Content revision data

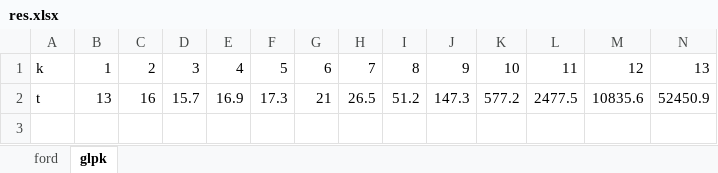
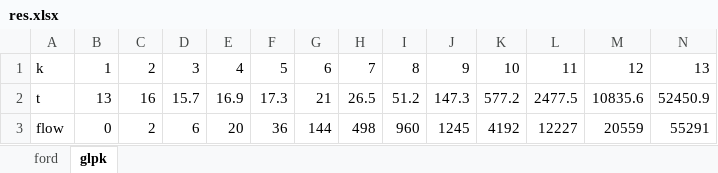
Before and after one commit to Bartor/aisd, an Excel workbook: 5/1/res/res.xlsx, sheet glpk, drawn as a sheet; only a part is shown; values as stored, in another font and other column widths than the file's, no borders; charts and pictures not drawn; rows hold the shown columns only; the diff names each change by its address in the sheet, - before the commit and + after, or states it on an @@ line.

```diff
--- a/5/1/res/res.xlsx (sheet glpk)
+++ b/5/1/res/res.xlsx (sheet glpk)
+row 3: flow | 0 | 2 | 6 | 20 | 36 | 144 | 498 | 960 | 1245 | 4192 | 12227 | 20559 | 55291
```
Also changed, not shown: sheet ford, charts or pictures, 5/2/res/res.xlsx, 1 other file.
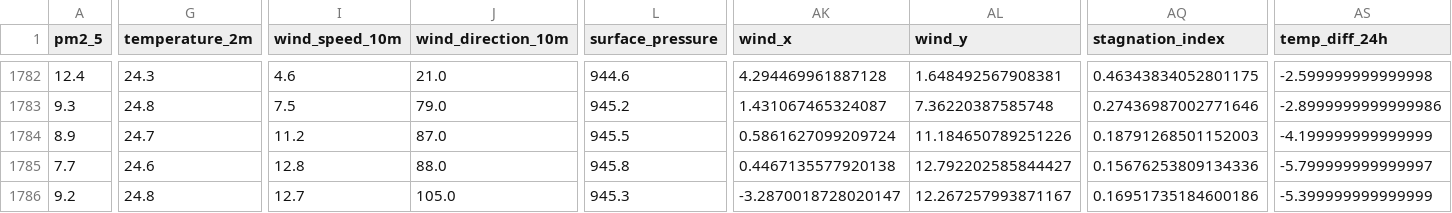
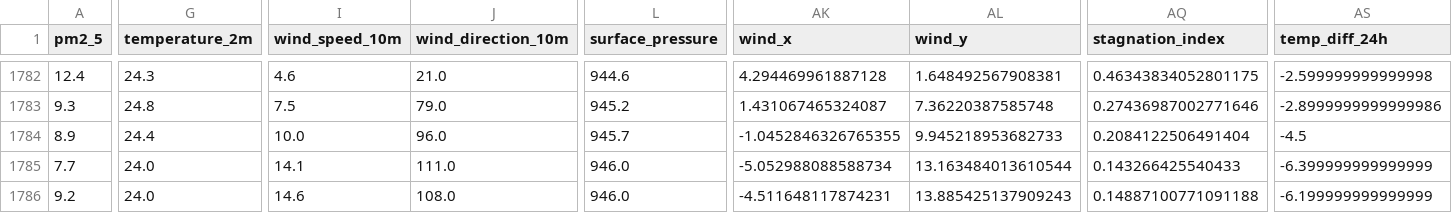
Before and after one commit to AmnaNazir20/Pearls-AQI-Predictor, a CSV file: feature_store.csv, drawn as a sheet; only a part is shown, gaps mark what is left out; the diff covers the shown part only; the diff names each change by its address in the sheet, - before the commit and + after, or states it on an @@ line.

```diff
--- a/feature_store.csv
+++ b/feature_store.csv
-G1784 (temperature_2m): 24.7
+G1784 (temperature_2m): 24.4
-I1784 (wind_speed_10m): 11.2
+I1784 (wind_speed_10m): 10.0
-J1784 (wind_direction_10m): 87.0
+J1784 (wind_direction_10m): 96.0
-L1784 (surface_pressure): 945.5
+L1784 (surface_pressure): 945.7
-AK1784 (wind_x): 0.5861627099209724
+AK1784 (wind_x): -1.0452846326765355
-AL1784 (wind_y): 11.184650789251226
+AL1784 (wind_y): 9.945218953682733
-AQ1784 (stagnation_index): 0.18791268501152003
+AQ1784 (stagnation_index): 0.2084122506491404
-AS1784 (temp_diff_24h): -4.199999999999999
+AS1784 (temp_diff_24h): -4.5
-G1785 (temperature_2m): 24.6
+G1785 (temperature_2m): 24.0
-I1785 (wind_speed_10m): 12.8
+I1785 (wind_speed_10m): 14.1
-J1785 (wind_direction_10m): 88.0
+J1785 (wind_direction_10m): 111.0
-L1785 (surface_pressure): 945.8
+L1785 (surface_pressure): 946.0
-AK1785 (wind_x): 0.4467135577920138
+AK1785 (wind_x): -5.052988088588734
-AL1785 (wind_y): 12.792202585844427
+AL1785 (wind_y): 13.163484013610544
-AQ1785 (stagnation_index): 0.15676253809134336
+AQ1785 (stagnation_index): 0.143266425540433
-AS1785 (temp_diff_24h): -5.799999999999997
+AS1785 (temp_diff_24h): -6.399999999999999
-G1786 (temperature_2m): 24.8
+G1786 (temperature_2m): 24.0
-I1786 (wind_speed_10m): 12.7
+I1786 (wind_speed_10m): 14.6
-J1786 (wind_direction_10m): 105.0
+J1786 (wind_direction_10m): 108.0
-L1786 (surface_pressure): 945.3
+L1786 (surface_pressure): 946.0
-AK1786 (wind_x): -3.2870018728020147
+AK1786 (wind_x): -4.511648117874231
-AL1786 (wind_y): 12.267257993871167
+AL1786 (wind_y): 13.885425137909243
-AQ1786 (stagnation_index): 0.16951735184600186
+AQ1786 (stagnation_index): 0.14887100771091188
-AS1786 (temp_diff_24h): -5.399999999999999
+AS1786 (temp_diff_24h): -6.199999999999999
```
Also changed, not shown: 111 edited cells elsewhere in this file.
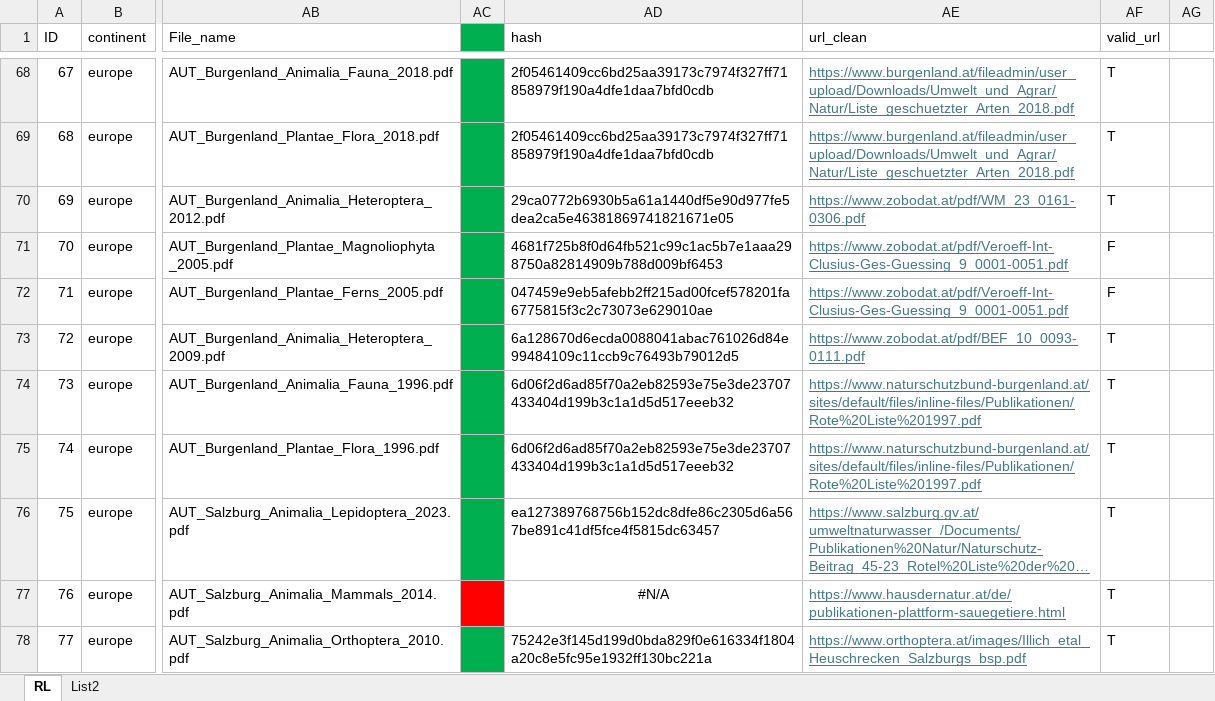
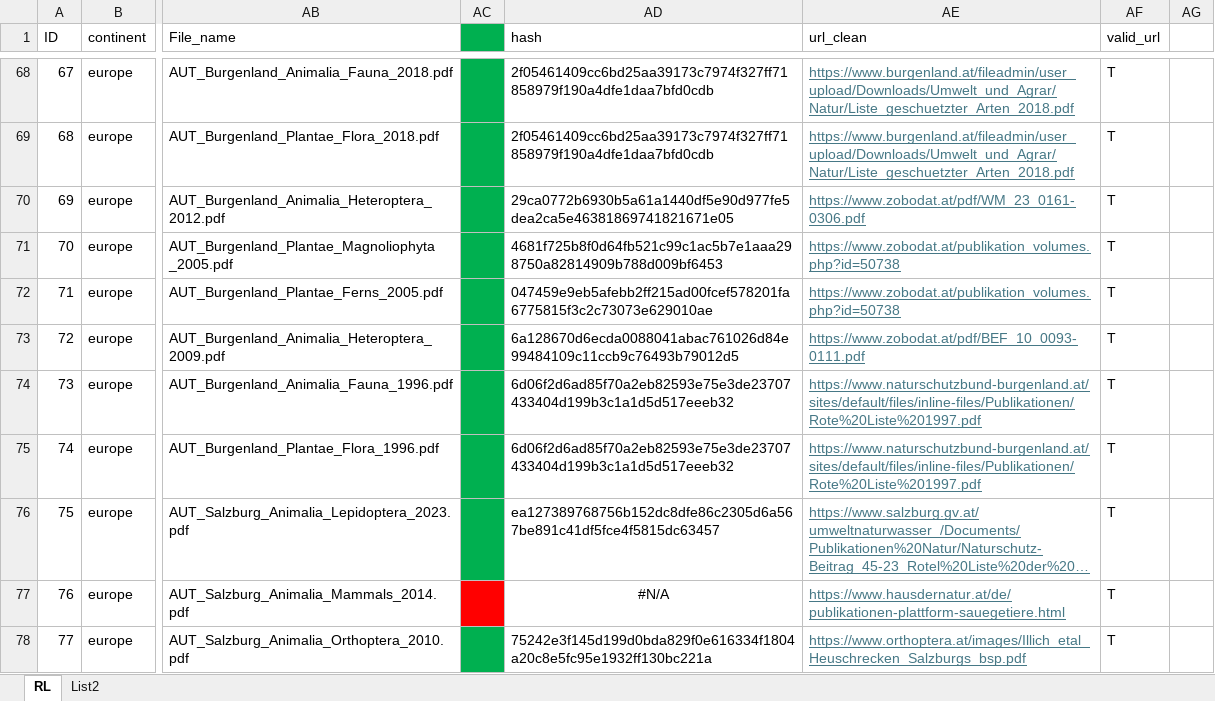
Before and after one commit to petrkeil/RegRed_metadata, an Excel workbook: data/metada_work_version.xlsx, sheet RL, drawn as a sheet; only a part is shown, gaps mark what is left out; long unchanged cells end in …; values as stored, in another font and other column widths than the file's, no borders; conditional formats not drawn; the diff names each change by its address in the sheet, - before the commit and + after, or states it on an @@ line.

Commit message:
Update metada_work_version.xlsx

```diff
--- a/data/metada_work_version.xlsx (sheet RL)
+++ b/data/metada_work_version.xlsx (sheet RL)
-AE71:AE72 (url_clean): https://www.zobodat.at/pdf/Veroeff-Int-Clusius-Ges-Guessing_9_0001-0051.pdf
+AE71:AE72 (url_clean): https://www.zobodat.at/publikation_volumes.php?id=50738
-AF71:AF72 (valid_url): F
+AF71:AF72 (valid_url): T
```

### What you will do:
Return each line of the records above in which the word "glpk" occurs.

### Exercise result:
Before and after one commit to Bartor/aisd, an Excel workbook: 5/1/res/res.xlsx, sheet glpk, drawn as a sheet; only a part is shown; values as stored, in another font and other column widths than the file's, no borders; charts and pictures not drawn; rows hold the shown columns only; the diff names each change by its address in the sheet, - before the commit and + after, or states it on an @@ line.
--- a/5/1/res/res.xlsx (sheet glpk)
+++ b/5/1/res/res.xlsx (sheet glpk)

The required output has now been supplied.